═══ Extracted entries
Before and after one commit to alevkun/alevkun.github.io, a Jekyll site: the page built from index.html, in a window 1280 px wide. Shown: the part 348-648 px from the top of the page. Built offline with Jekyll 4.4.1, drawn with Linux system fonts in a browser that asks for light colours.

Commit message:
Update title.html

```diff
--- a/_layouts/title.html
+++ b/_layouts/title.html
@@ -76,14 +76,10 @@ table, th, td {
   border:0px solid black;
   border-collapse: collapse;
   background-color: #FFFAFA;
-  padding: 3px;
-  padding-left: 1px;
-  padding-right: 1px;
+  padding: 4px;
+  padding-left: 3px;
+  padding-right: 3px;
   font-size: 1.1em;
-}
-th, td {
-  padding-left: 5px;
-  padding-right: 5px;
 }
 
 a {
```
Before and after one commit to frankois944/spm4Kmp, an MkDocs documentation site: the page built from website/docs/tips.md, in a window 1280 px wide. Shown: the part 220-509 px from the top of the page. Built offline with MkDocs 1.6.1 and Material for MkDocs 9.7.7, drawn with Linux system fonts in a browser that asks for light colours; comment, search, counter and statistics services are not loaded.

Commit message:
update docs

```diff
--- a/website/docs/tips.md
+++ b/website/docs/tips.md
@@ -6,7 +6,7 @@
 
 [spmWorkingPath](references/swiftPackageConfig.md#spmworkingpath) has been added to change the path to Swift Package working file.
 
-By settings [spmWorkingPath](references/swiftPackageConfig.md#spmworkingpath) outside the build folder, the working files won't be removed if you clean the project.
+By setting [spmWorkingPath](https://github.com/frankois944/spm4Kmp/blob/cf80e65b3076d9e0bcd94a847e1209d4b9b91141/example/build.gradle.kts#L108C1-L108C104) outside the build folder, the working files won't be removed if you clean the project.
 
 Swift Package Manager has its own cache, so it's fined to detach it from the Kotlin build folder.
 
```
══════
## Exercise brief
Show me all lines in the records that contain "title".

## Solution to this exercise
Update title.html
--- a/_layouts/title.html
+++ b/_layouts/title.html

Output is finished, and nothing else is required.